Influx of tourists will put MTR trains under strain, says minister
Anthony Cheung says influx of tourists carrying baggage will be tough for the MTR network
An influx of tourists will "pose great challenges" for the MTR network and mean new tactics will be needed to deal with overcrowding, the transport minister said yesterday.
Professor Anthony Cheung Bing-leung was questioned about the strain on public transport at a Legislative Council meeting after the government changed the way it measured capacity on the MTR.
Under the new standard announced last month, the Tseung Kwan O and East Rail lines are at capacity during the morning rush hour, with the Island, Kwun Tong, Tsuen Wan and West Rail Lines more than 90 per cent full.

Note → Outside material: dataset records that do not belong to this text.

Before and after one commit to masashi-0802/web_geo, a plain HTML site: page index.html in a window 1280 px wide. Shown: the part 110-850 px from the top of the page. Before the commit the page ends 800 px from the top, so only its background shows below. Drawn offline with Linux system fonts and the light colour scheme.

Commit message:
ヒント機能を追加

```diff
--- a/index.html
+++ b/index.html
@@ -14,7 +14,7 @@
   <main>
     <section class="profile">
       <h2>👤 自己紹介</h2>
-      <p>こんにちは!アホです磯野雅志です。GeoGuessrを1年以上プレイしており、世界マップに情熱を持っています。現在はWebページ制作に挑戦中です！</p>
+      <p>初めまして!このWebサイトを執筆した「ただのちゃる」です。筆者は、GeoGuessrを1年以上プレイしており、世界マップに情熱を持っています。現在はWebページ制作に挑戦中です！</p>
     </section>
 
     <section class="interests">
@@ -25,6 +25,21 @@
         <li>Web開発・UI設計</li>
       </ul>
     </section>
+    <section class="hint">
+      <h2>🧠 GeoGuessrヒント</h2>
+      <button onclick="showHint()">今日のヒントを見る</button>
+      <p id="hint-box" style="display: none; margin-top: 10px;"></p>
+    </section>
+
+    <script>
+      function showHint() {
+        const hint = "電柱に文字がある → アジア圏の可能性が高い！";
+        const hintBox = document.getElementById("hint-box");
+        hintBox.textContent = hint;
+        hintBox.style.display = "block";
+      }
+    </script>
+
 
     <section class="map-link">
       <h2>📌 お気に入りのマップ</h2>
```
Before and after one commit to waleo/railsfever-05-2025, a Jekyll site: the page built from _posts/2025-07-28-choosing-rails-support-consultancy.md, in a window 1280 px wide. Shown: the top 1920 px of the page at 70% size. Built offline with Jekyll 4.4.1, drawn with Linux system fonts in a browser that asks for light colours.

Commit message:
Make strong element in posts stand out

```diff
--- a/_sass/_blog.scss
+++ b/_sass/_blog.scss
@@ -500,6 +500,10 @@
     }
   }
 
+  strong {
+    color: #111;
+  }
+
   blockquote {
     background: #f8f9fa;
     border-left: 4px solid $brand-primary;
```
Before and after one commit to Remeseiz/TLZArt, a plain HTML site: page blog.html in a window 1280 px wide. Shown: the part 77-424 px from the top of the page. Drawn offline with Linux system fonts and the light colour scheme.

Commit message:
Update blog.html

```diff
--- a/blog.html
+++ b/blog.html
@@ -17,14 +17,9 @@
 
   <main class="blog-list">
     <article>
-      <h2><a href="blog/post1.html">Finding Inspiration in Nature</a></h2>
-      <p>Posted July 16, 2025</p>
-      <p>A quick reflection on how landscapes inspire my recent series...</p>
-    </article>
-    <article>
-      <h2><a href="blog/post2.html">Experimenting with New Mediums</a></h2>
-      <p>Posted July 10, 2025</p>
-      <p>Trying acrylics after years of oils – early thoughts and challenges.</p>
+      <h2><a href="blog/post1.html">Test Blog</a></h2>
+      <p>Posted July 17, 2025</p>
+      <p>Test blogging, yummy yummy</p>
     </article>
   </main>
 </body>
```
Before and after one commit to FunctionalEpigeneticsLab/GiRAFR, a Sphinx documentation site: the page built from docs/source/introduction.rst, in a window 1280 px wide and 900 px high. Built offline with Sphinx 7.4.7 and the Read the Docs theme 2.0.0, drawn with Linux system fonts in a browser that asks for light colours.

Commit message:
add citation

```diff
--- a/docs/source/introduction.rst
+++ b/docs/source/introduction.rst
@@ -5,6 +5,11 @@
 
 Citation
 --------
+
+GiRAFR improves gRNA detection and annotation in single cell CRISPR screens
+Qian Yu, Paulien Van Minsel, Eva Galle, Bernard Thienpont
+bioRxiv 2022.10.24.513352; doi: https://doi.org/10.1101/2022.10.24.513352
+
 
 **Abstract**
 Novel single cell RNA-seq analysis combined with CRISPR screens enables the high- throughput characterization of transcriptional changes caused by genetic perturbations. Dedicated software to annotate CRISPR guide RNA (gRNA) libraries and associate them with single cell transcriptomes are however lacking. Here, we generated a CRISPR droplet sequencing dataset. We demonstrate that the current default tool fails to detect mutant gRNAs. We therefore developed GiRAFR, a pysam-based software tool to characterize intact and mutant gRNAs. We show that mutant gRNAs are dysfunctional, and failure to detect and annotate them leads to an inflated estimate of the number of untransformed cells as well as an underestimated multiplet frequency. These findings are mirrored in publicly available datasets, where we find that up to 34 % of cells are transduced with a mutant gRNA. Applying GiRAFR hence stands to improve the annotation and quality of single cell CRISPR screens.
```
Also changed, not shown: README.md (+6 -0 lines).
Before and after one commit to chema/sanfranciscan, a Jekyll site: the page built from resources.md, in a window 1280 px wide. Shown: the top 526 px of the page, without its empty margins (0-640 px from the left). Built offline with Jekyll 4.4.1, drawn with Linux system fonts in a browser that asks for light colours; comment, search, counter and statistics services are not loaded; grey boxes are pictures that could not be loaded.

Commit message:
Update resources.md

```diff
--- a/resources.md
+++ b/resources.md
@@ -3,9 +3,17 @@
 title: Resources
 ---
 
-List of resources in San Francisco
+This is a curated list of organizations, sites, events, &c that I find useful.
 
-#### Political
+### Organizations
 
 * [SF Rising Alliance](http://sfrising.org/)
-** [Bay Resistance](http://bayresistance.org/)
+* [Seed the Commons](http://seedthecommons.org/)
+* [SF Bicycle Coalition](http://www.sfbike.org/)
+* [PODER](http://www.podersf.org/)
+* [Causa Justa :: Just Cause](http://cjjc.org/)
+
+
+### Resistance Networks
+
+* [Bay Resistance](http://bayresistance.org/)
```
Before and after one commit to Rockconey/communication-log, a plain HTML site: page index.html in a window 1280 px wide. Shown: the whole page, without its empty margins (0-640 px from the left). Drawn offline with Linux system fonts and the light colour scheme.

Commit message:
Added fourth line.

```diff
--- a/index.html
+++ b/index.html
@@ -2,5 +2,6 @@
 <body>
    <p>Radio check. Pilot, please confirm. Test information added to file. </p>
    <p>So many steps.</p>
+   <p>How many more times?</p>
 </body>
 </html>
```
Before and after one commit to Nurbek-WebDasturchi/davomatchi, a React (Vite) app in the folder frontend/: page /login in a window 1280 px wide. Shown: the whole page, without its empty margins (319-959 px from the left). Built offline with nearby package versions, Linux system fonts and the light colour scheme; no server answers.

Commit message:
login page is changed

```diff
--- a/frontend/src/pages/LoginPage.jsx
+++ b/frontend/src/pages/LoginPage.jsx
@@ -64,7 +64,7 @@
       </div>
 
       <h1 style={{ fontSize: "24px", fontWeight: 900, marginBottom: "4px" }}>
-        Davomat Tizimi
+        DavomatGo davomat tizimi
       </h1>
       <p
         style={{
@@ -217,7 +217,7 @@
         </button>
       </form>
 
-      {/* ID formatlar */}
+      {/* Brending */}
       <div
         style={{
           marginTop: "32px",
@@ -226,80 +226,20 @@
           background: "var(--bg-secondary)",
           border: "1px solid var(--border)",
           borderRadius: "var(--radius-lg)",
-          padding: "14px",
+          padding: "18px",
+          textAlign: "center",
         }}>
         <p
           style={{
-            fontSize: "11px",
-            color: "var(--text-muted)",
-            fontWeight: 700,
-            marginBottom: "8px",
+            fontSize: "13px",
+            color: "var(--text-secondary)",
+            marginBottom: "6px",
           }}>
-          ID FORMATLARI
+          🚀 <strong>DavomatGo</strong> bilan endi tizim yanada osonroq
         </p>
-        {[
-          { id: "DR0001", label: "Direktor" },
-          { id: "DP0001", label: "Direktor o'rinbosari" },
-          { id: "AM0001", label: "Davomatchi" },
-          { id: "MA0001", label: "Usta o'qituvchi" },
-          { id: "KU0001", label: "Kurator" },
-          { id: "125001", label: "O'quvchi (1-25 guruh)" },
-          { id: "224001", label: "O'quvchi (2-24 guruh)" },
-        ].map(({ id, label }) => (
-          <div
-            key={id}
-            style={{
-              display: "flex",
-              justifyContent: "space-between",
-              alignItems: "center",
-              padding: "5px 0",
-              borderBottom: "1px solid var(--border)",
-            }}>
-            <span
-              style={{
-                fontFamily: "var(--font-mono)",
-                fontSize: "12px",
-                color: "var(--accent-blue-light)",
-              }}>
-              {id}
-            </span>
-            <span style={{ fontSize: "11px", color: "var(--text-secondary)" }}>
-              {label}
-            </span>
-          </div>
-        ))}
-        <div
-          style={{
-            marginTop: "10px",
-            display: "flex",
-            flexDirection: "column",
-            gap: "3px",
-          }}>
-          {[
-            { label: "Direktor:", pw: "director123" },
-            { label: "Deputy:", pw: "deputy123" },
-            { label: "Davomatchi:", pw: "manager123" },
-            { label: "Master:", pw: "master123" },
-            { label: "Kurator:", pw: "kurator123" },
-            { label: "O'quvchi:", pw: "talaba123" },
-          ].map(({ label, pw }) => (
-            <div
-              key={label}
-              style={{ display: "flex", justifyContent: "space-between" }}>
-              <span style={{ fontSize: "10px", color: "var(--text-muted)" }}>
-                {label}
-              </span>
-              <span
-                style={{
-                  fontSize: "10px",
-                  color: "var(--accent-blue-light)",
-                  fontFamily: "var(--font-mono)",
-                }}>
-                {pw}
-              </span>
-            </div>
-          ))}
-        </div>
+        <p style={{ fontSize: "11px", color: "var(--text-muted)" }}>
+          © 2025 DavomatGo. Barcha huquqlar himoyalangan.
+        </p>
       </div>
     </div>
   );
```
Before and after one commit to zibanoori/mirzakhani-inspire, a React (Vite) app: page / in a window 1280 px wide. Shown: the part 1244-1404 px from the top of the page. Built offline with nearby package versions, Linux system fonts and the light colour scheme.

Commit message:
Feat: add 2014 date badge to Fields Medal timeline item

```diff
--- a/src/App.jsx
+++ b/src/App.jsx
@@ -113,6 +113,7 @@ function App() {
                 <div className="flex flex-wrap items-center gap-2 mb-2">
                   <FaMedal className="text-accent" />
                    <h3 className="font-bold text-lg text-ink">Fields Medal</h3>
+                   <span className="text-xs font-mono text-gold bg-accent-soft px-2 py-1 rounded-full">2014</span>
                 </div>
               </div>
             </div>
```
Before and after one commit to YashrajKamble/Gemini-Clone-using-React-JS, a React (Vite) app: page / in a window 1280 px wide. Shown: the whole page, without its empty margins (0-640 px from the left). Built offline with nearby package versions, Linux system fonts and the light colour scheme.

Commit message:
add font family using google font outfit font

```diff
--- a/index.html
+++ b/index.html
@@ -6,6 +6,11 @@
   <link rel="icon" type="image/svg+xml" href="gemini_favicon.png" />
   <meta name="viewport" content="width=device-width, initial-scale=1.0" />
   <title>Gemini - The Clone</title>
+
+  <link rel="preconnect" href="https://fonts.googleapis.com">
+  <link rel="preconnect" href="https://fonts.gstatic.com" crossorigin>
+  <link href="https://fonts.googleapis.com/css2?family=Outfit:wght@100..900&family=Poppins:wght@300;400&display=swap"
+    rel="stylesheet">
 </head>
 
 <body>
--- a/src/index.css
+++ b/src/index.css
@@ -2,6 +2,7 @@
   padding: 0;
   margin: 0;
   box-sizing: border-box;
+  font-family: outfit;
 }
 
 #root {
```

But a government report assessing the city's capacity to receive more tourists, published in January, found that the MTR had plenty of spare room, with trains running at just 40 per cent of capacity in off-peak hours.
"Tourists with baggage pose great challenges for the railway and public transportation system," Cheung told lawmakers.
"If the number of passengers, or tourists, continue to rise, we will really have to think about how to deal with it."
He said the MTR Corporation might have to improve platform management. The company announced on Tuesday that it would hire 300 extra staff this year to assist on platforms.
The government decided last month to calculate capacity of the MTR system based on a maximum of four standing passengers per square metre, rather than six per square metre, the standard established in the 1980s and '90s.
But one lawmaker, Michael Tien Puk-sun of the New People's Party, suggested an even tighter standard of three passengers per square metre. He cited the fact that more passengers were carrying bags onto trains.
"With the opening of the cross-border high-speed railway and the Hong Kong-Zhuhai- Macau bridge, the growth rate in the number of tourists will certainly exceed the current rate of 20 per cent annually," Tien said.
Cheung said the government was also looking at ways in which the bus and rail systems could be integrated better.
A consultation had taken place on the development of more new railway lines, he added. The government was in the final stages of compiling its report, which would be released soon. After doing so, Cheung said, the government would begin conducting a first comprehensive study of the transport network since 1997.
The January report suggested visitor numbers could increase from 54.3 million last year to 70 million in 2017 and 100 million in 2023, fuelled largely by a growing number of mainland tourists and prompting concerns about the city's capacity to cope.
The MTR announced increased train frequencies on some lines on Tuesday, but says its signalling system is close to its maximum load, reducing its scope to add more services until a revamp begins in 2018.
Watch: Hong Kong's MTR during peak hours